Elmer Talbert "Coo Coo"
Born in New Orleans on August 8, 1900 – Died in New Orleans on December 13, 1950.
The following is a brief summary of Elmer Talbert's career with thanks to "New Orleans Jazz – a family album by Dr. Edmond Souchon and Al Rose (Louisiana University Press)
In 1929, he was with the Arnold Depass Dance Orchestra. He had lessons from Kid Rena and sometimes worked with Rena's low band and Paul Barnes. He was, like many New Orleans musicians, a part-time musician and made a living working in a laundromat. In 1947, he suffered a stroke but recovered well.
Between 1947 and his untimely death from another stroke in the late 1950s, he made some notable recordings, all with the George Lewis Band. On November 23, 1949, a party was held at 1111 Bourbon St. by jazz fan Herb Otto. George Lewis's full band was there, with other musicians and jazz fans present. Herb Otto and his friend Bob Greenwood had record labels and much of the music was recorded. On the American music label AMCD 74 "George Lewis's band at Herb Otto's party in 1949" you can hear the result. It's not high fidelity, but the music shines, it's very hot and our first chance to hear "Coo Coo" Elmer Talbert.
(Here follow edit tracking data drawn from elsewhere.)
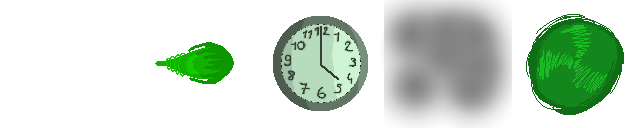
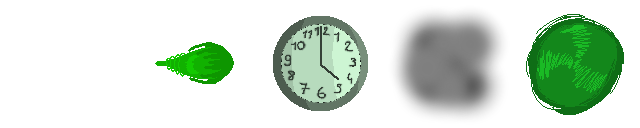
Enhance inventory

Changed region(s): [[0.5938, 0.0, 0.8125, 0.9375]]

diff --git a/main.js b/main.js
@@ -172,6 +172,10 @@ function create() {
       x: 784,
       y: 96,
       stepX: 160,
+    },
+    setScale: {
+      x: 0,
+      y: 0
     }
   });
 
@@ -273,7 +277,7 @@ function create() {
         ren.inventory.push(bon.type);
         bon.destroy();
         reneBonusSound.play();
-        updateInventoryDisplay();
+        updateInventoryDisplay.bind(this)();
         score += 1000;
         if (!this.tweens.isTweening(scoreText)) {
           this.tweens.add(({
@@ -337,7 +341,7 @@ function update() {
           scaleX: rene.scaleX - 1,
           scaleY: rene.scaleY - 1
         });
-        updateInventoryDisplay();
+        updateInventoryDisplay.bind(this)();
         shoot.bind(this)(shot, rene.inventory.length + 1);
       }
     }
@@ -711,11 +715,19 @@ function createParticles(particle) {
 
 function updateInventoryDisplay() {
   for (let i = 0; i < 3; i += 1) {
+    const itemImage = itemImages.getChildren()[i];
     if (!rene.inventory[i]) {
-      itemImages.getChildren()[i].setFrame(0);
+      itemImage.setFrame(0);
     } else {
-      itemImages.getChildren()[i].setFrame(items[rene.inventory[i]]);
+      itemImage.setFrame(items[rene.inventory[i]]);
     }
+    this.tweens.add({
+      targets: itemImage,
+      ease: t => --t * t * ((5 + 1) * t + 5) + 1,
+      duration: 400,
+      scaleX: (rene.inventory.length - i) / 3,
+      scaleY: (rene.inventory.length - i) / 3,
+    });
   }
 }
 
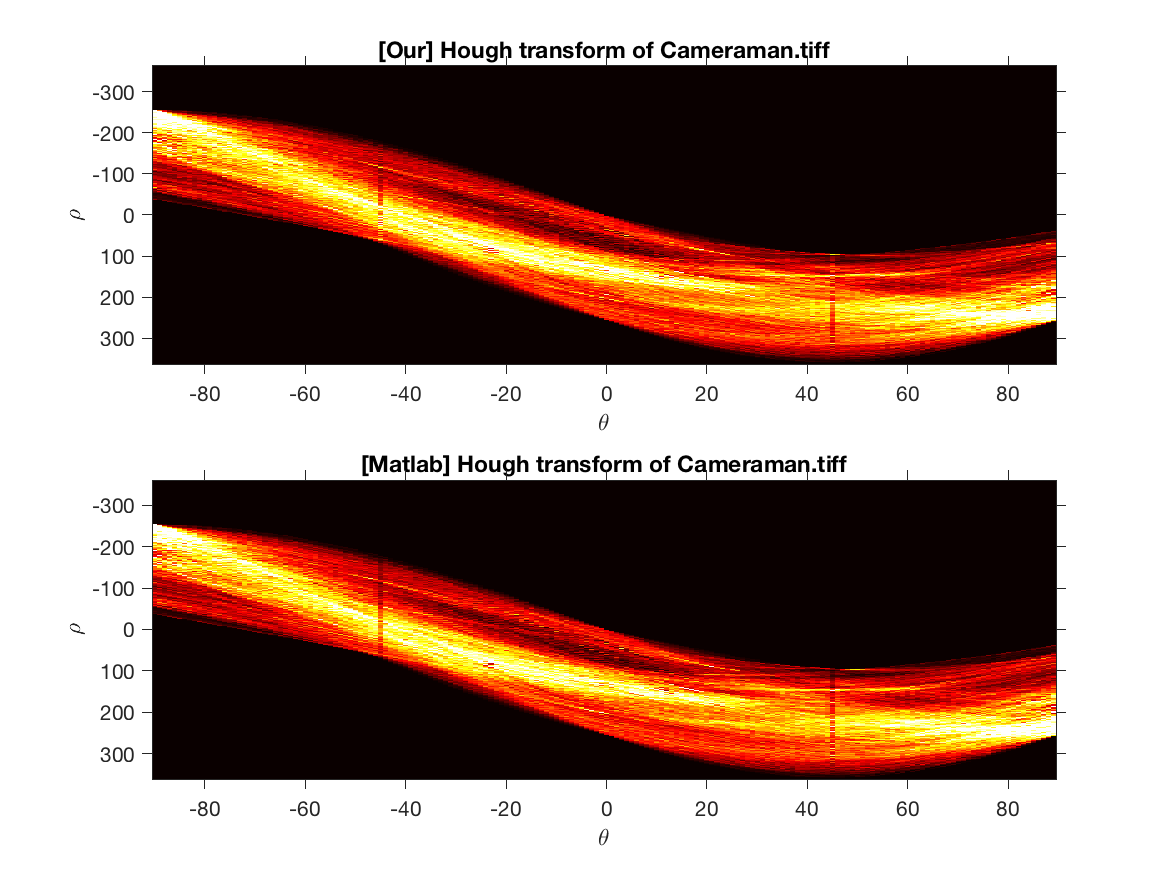
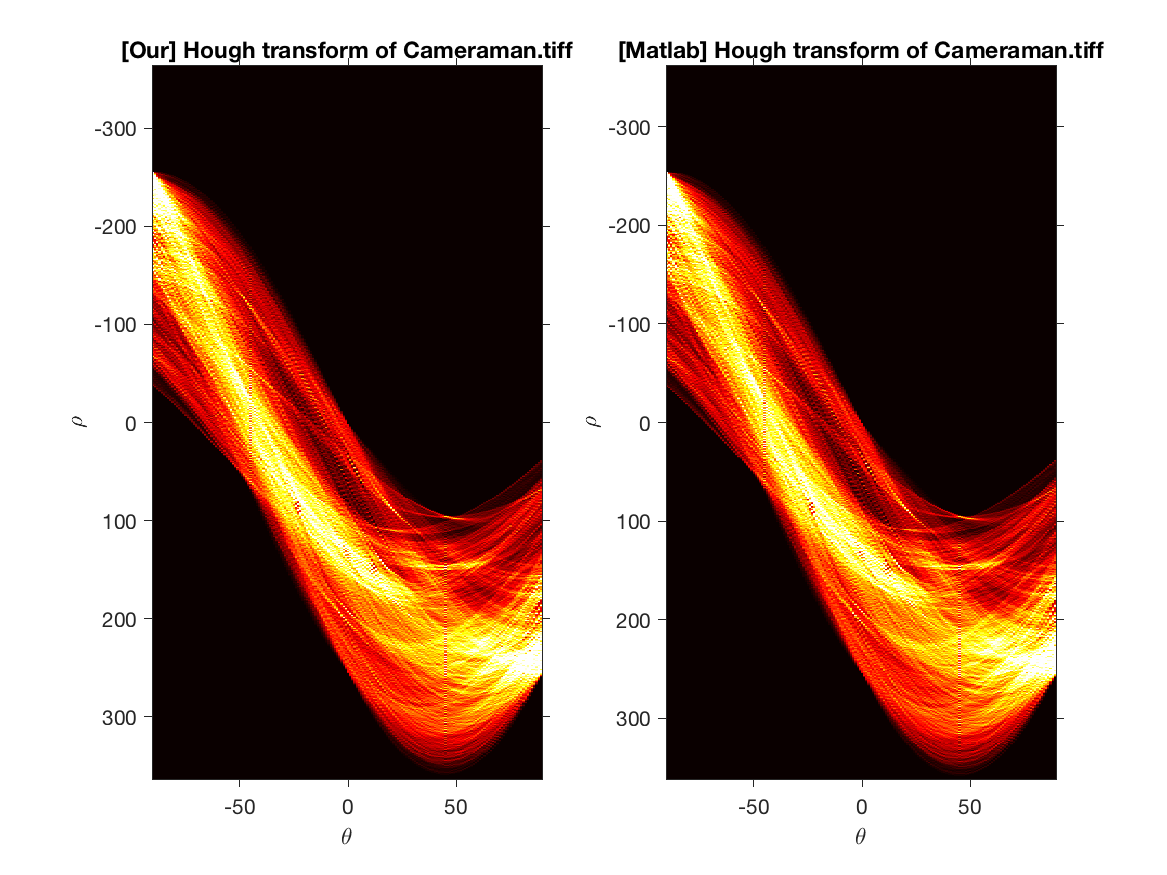
Lab 4 - Ex 2: cleanup

diff --git a/lab4/ex2/wrapper.m b/lab4/ex2/wrapper.m
@@ -13,7 +13,7 @@ edges = edge(cameraman, 'canny');
 
 % plot our implementation
 figure;
-subplot(2, 1, 1);
+subplot(1, 2, 1);
 imshow(imadjust(rescale(accumulator)), 'XData', theta, 'YData', rho, 'InitialMagnification', 'fit');
 title('[Our] Hough transform of Cameraman.tiff');
 xlabel('\theta');
@@ -24,7 +24,7 @@ hold on;
 colormap(gca, 'hot');
 
 % plot matlab implementation
-subplot(2, 1, 2);
+subplot(1, 2, 2);
 imshow(imadjust(rescale(accumulator_real)), 'XData', theta_real, 'YData', rho_real, 'InitialMagnification', 'fit');
 title('[Matlab] Hough transform of Cameraman.tiff');
 xlabel('\theta');

diff --git a/lab4/ex2/myhough.m b/lab4/ex2/myhough.m
@@ -6,7 +6,7 @@ function [accumulator, thetas, rhos] = myhough(edges)
     
     % the max distance of a line from the origin is the length of
     % diagonal of the image
-    max_rho = floor(max(size(edges)) * sqrt(2));
+    max_rho = ceil(sqrt(size(edges, 1) ^ 2 + size(edges, 2) ^ 2));
     rhos = -max_rho:1:max_rho;
     
     % initialize the accumulator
In May 1950, Dr. Edmond Souchon organized a George Lewis Band recording on behalf of the New Orleans Jazz Club. The understanding was that if Dr. Souchon could sell the record, George and the band would get the money. The recording took place at Filiberto's Music Store on Barracks Street. A hot, stuffy New Orleans day; Cold water, soda, beer and other good things were available with plenty of ice. George, the band's leader, kept strict control of the drinks, and the resulting music is undoubtedly one of the great classical jazz sessions in any style. It's your chance to listen to "George Lewis Jam Session" on AMCD 104. The whole band is fantastic, but Elmer Talbert's trumpet and his amazing vocal on "2.19 Blues" and "Pallet On The Floor" are Desert Island records for me. !
Just a few weeks later, on June 5, 1950, the George Lewis Band with "Coo Coo" on the trumpet made four tracks for the "Good Time Jazz" label. This was recorded in New Orleans and supervised by Jack Lewerke. In my opinion, this is one of the best qualities about George Lewis Band's sound and balance. I suppose there is a certain personal bias here, because this version of "Burgundy Street Blues" was played at my wedding with Diana Clark at the Ritz Carlton Hotel in New Orleans. The CD is on Good Time Jazz L12005. GTCD 12005-2.
Finally, on Jazz Crusade JCCD 3054, an aerial recording of the George Lewis Band with Elmer Talbert. This was a Dixieland Clambake show in New Orleans in September and October 1950. Some excellent George Lewis and Jim Robinson here and, unfortunately, our last chance to hear Elmer on the trumpet.